“I’d watched that video probably three or four times and never saw that kid. I would love to know who he is, though,” Corney said. “He looks young. He looks like he could be in his 20s. That was 1989. It could be a student.”
Perhaps the young man was a student. Perhaps he had family at the university. Perhaps he was just visiting Berlin, like Corney did on multiple occasions before the wall was demolished.
Corney doesn’t have any photographs from his visits to Berlin — he wishes camera phones were available back in those days — but he has a storehouse of memories from visiting both sides of the wall, which represented the Cold War divide between the West and the Eastern Bloc.
“The idea of having this wall or barrier through the entirety of Europe is mad,” Corney said. “So you can't feel nostalgic about the wall.”
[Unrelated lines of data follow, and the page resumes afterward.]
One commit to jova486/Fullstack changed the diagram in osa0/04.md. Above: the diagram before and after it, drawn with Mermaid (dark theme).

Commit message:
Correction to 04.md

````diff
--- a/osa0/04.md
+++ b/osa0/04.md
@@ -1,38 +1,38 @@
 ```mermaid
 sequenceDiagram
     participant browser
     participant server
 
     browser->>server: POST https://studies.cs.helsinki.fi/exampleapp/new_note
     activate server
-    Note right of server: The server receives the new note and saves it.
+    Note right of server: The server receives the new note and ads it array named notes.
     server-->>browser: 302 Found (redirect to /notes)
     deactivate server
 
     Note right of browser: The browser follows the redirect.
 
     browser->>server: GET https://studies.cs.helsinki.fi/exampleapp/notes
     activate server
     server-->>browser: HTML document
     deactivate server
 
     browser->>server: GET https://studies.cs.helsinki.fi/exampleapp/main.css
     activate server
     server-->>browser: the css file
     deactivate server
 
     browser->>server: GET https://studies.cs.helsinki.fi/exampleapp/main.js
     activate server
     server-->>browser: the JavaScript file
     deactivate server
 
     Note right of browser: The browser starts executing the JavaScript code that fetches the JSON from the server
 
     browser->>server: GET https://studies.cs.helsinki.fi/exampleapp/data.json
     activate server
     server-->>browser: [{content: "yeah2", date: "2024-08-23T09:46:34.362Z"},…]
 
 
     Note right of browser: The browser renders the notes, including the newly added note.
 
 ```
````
In recent years, Corney has taken students to Berlin to see where the wall once stood. Cobblestones mark the location now, and Corney shares stories from his time there.
Corney, a native of England who has studied Russian and Soviet history extensively, worked as a translator for a company in Frankfurt, West Germany, in the ’80s and often made the trek to Berlin.
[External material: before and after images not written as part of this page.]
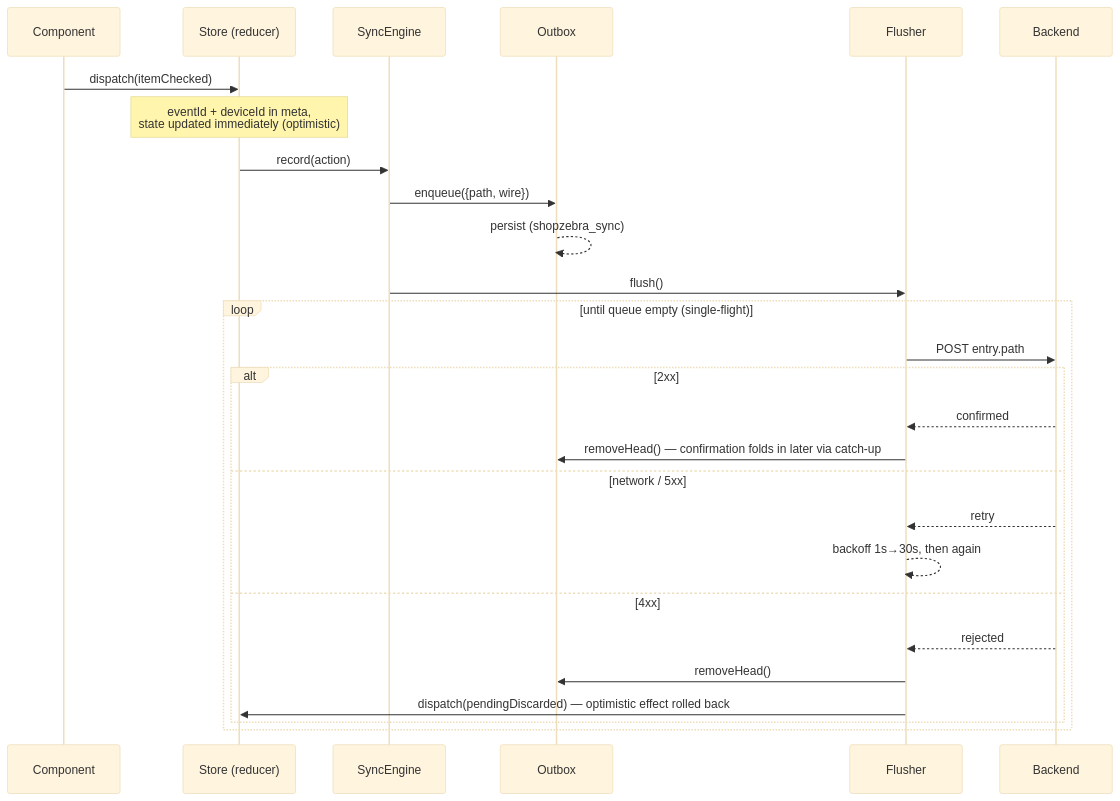
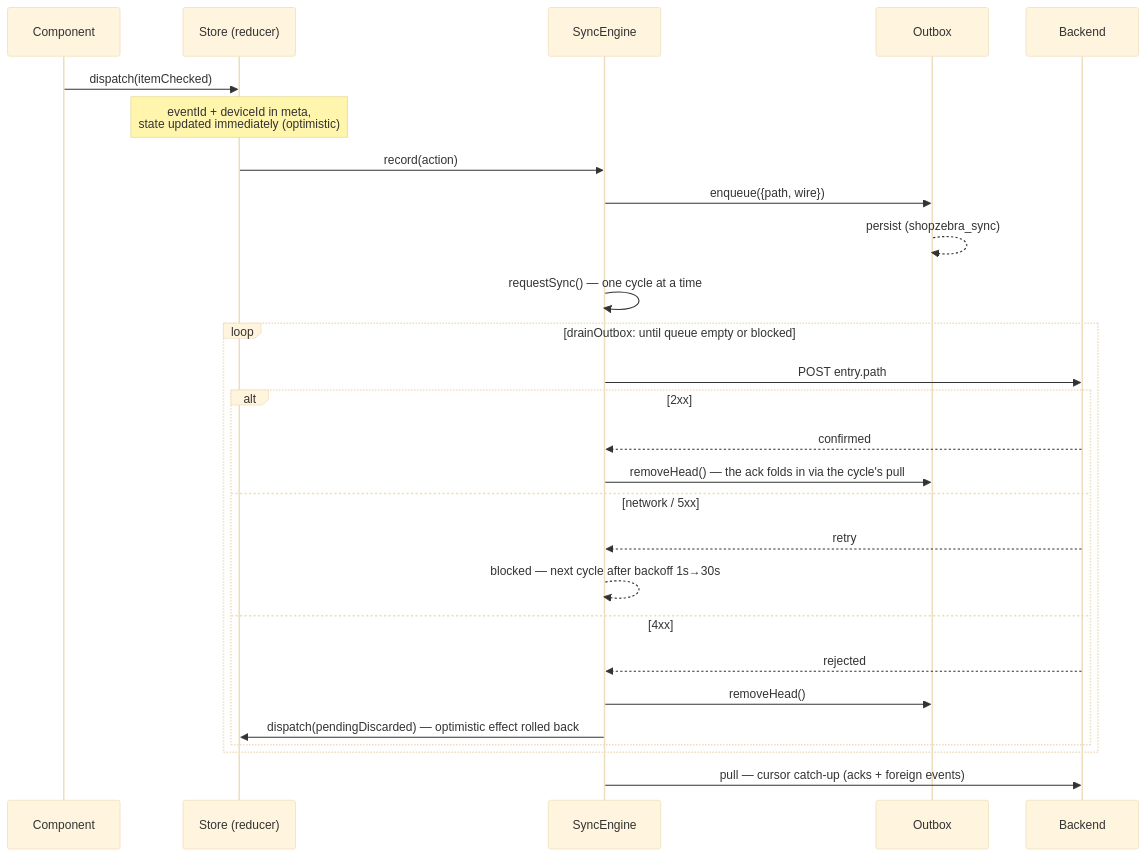
The third of 5 diagrams in apps/mobile/src/app/sync/README.md (chrba/shopzebra), drawn with Mermaid (base theme) before and after one commit. The commit also changed other lines of this file and 9 other files, not shown here.

Commit message:
feat: moved flusher to drainOutbox and sync on every action

````diff
--- a/apps/mobile/src/app/sync/README.md
+++ b/apps/mobile/src/app/sync/README.md
@@ -110,30 +110,30 @@
 ```mermaid
 sequenceDiagram
     participant C as Component
     participant S as Store (reducer)
     participant E as SyncEngine
     participant O as Outbox
-    participant F as Flusher
     participant B as Backend
 
     C->>S: dispatch(itemChecked)
     Note over S: eventId + deviceId in meta,<br/>state updated immediately (optimistic)
     S->>E: record(action)
     E->>O: enqueue({path, wire})
     O-->>O: persist (shopzebra_sync)
-    E->>F: flush()
-    loop until queue empty (single-flight)
-        F->>B: POST entry.path
+    E->>E: requestSync() — one cycle at a time
+    loop drainOutbox: until queue empty or blocked
+        E->>B: POST entry.path
         alt 2xx
-            B-->>F: confirmed
-            F->>O: removeHead() — confirmation folds in later via catch-up
+            B-->>E: confirmed
+            E->>O: removeHead() — the ack folds in via the cycle's pull
         else network / 5xx
-            B-->>F: retry
-            F-->>F: backoff 1s→30s, then again
+            B-->>E: retry
+            E-->>E: blocked — next cycle after backoff 1s→30s
         else 4xx
-            B-->>F: rejected
-            F->>O: removeHead()
-            F->>S: dispatch(pendingDiscarded) — optimistic effect rolled back
+            B-->>E: rejected
+            E->>O: removeHead()
+            E->>S: dispatch(pendingDiscarded) — optimistic effect rolled back
         end
     end
+    E->>B: pull — cursor catch-up (acks + foreign events)
 ```
````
He remembers crossing over to communist East Berlin through Checkpoint Charlie, the most famous crossing point between the two sides.
“It is terribly fascinating going through Checkpoint Charlie as an Englishman working in Germany full time and then going through into the East with a background in Russian studies,” Corney said. “It was always a bit discomforting, because I had the papers to go in, but sometimes I could go straight through, and other times I’d have to go sit in a little booth and they’d ask me silly questions that had nothing more to do than just harass me, basically.”
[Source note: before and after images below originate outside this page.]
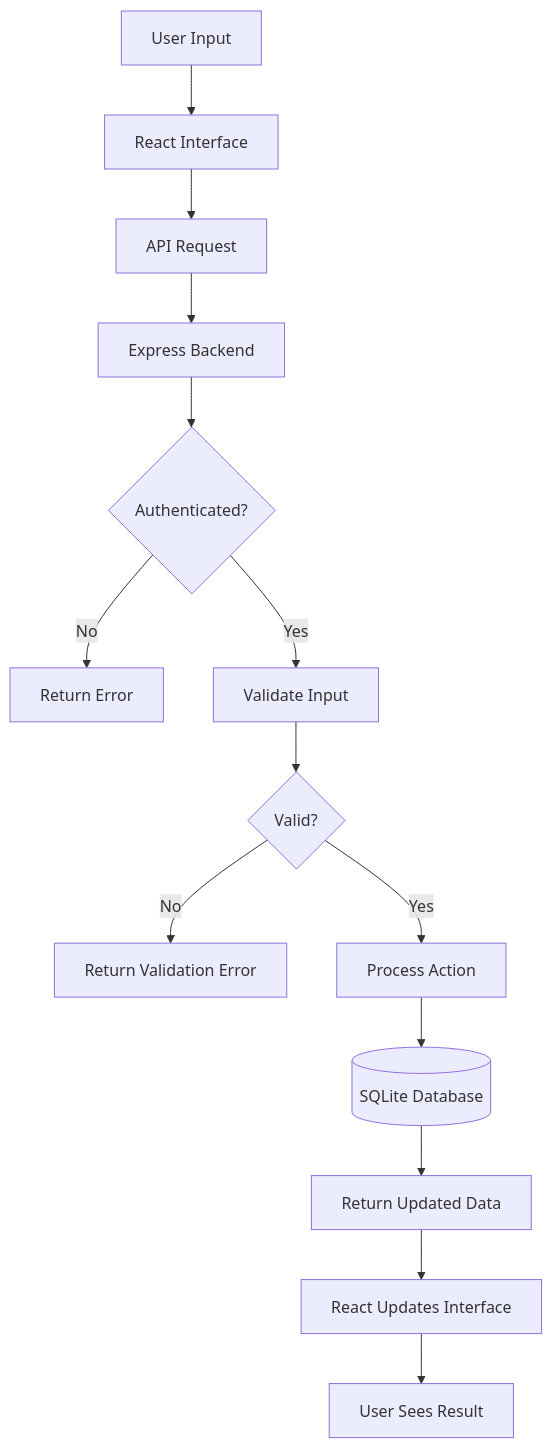
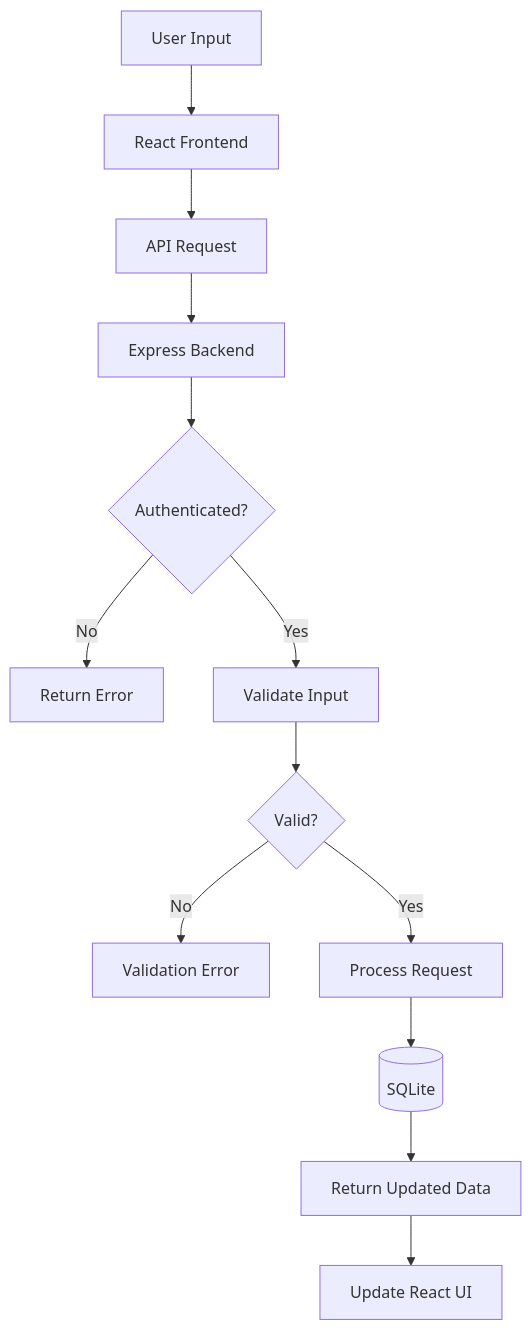
The second of 7 diagrams in README.md (kushalshrestha303-web/BalanceBoard), drawn with Mermaid before and after one commit. The commit also changed other lines of this file, not shown here.

````diff
--- a/README.md
+++ b/README.md
@@ -127,16 +127,15 @@
 ```mermaid
 flowchart TD
-    A[User Input] --> B[React Interface]
+    A[User Input] --> B[React Frontend]
     B --> C[API Request]
     C --> D[Express Backend]
     D --> E{Authenticated?}
     E -- No --> F[Return Error]
     E -- Yes --> G[Validate Input]
     G --> H{Valid?}
-    H -- No --> I[Return Validation Error]
-    H -- Yes --> J[Process Action]
-    J --> K[(SQLite Database)]
+    H -- No --> I[Validation Error]
+    H -- Yes --> J[Process Request]
+    J --> K[(SQLite)]
     K --> L[Return Updated Data]
-    L --> M[React Updates Interface]
-    M --> N[User Sees Result]
+    L --> M[Update React UI]
 ```
````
Each of Corney’s visits to East Berlin would include a trip to a Russian bookstore, where he would browse different novels and buy a few to read later. An unsettling feeling would come over him, however, as he walked through the desolate city, damage from World War II still visible.
“There was a sense that you were always under surveillance when you were wandering around on your own,” he said.
Corney left Germany in 1986 to enroll in the Ph.D. program in Russian history at Columbia University. He returned to Berlin for the first time in 2000 and it was a “completely different world,” he said.
“This was just a colossal change,” Corney said. “It looks like a very different city than it did before. I was in my 20s at the time, and it was kind of a big adventure for me, but I don’t feel any nostalgia. If I had lived there during that period, I’m sure it would have been a very different kind of experience.”
The recent revelation in his classroom elicited a rush of memories from his time in Germany and brought his journey to William & Mary around full-circle.
He was as surprised as anybody to see a person wearing a W&M sweatshirt sitting atop the wall.
Other universities have had sections of the wall on display at various times. Even though he doesn’t know the story behind the sweatshirt-clad young man, Corney still likes to boast, “We had somebody on the wall.”